**Problem details**
In the records that follow, show each line where the word "other" is present.

*** Opening Supplied entries ***

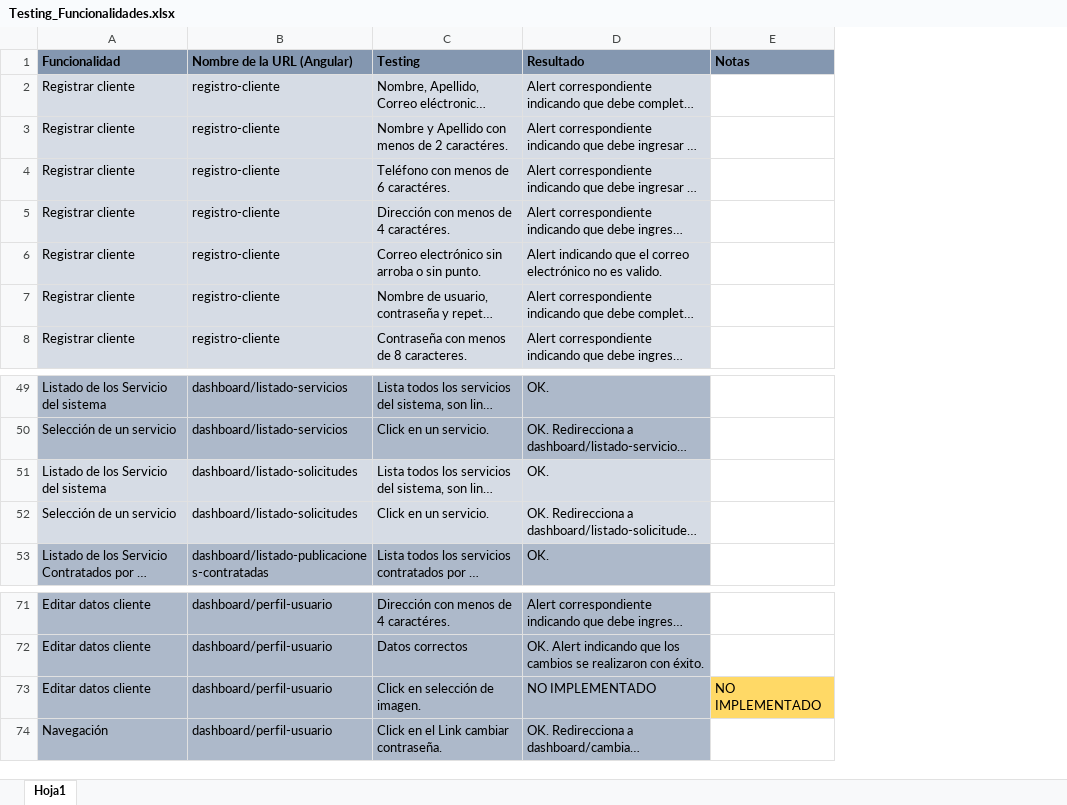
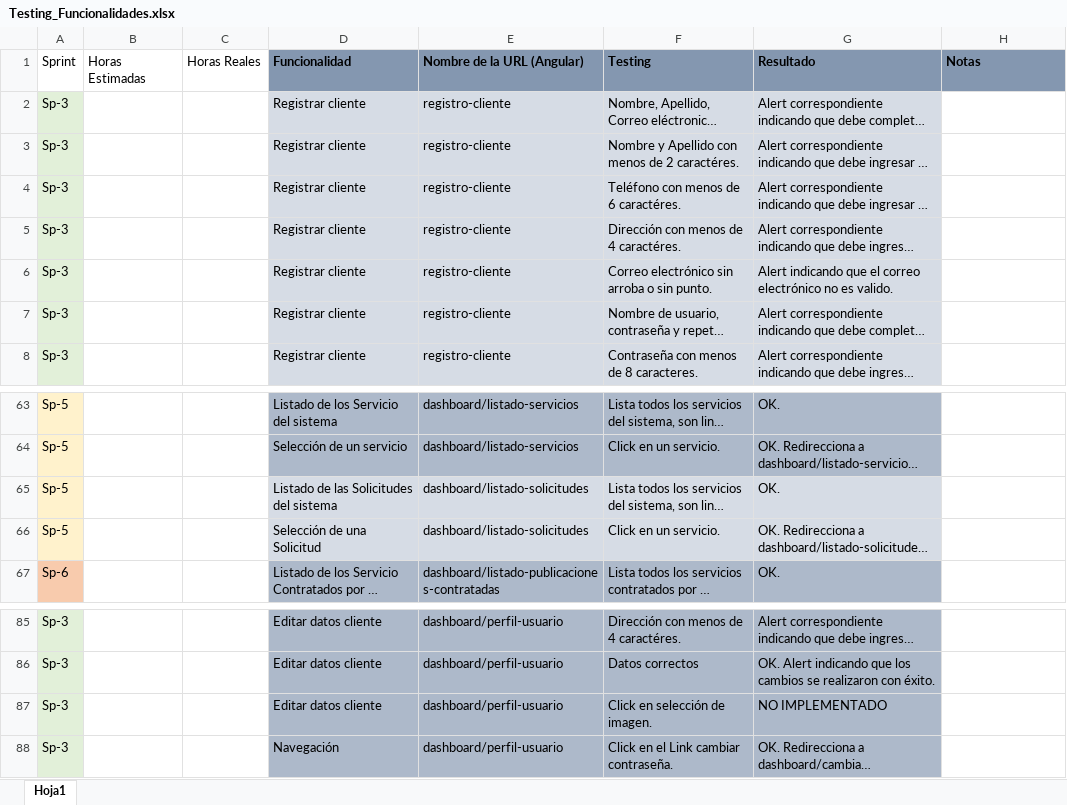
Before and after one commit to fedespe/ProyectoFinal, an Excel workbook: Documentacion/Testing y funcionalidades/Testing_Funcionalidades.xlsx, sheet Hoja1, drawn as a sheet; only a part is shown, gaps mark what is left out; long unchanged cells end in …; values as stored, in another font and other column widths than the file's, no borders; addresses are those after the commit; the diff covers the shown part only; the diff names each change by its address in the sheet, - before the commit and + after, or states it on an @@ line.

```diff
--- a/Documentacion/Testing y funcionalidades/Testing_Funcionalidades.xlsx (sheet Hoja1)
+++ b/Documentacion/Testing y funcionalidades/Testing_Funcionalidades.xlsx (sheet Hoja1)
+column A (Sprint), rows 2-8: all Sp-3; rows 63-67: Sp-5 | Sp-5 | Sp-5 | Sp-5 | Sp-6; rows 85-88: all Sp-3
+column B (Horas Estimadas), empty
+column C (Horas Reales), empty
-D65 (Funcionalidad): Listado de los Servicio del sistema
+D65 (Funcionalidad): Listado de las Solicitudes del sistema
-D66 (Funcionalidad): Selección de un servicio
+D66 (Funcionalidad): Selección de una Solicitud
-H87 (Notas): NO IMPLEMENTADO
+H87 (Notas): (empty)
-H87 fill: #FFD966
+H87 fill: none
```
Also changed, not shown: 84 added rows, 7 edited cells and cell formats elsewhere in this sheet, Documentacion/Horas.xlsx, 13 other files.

*** Closing Supplied entries ***
*** Opening Supplied entries ***

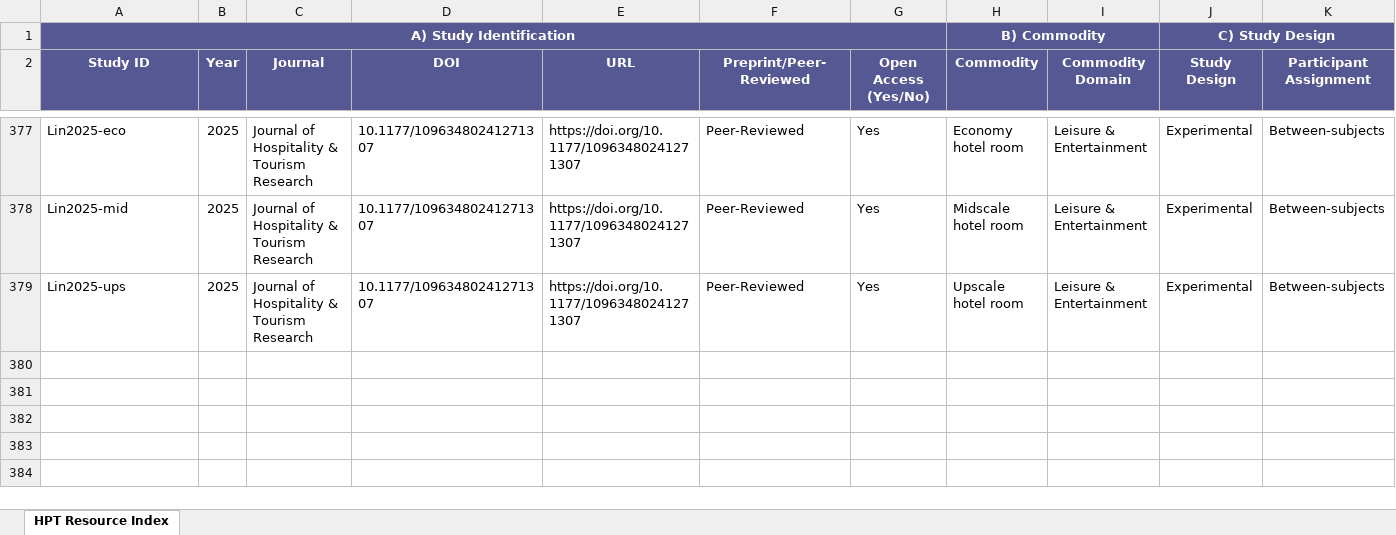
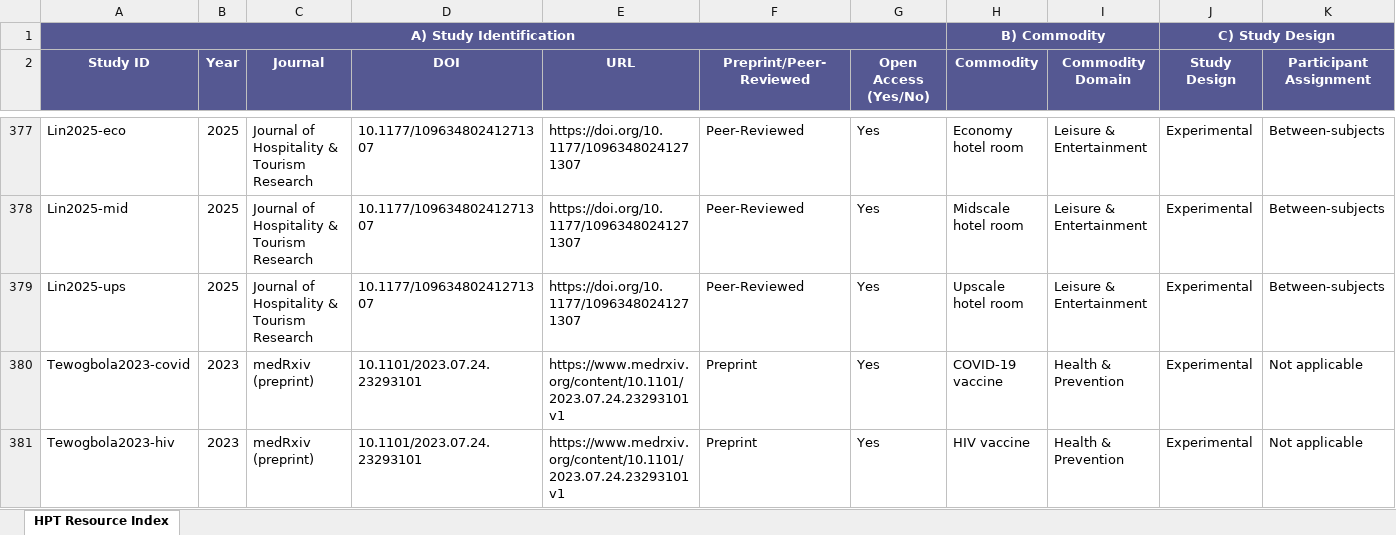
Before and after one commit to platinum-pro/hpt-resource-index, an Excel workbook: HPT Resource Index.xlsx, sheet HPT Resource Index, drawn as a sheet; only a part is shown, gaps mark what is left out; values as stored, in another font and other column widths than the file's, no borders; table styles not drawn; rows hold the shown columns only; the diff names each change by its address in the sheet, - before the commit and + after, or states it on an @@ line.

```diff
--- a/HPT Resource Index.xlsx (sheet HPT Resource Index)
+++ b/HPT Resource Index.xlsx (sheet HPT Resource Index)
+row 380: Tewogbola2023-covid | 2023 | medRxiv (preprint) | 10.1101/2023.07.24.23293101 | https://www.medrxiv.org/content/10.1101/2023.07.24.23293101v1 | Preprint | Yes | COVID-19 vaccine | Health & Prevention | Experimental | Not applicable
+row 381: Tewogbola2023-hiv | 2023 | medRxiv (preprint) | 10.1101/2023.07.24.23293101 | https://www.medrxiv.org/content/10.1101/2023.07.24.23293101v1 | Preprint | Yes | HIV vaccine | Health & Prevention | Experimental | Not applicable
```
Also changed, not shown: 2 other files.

*** Closing Supplied entries ***

**Result of this exercise**
Before and after one commit to fedespe/ProyectoFinal, an Excel workbook: Documentacion/Testing y funcionalidades/Testing_Funcionalidades.xlsx, sheet Hoja1, drawn as a sheet; only a part is shown, gaps mark what is left out; long unchanged cells end in …; values as stored, in another font and other column widths than the file's, no borders; addresses are those after the commit; the diff covers the shown part only; the diff names each change by its address in the sheet, - before the commit and + after, or states it on an @@ line.
Also changed, not shown: 84 added rows, 7 edited cells and cell formats elsewhere in this sheet, Documentacion/Horas.xlsx, 13 other files.
Before and after one commit to platinum-pro/hpt-resource-index, an Excel workbook: HPT Resource Index.xlsx, sheet HPT Resource Index, drawn as a sheet; only a part is shown, gaps mark what is left out; values as stored, in another font and other column widths than the file's, no borders; table styles not drawn; rows hold the shown columns only; the diff names each change by its address in the sheet, - before the commit and + after, or states it on an @@ line.
Also changed, not shown: 2 other files.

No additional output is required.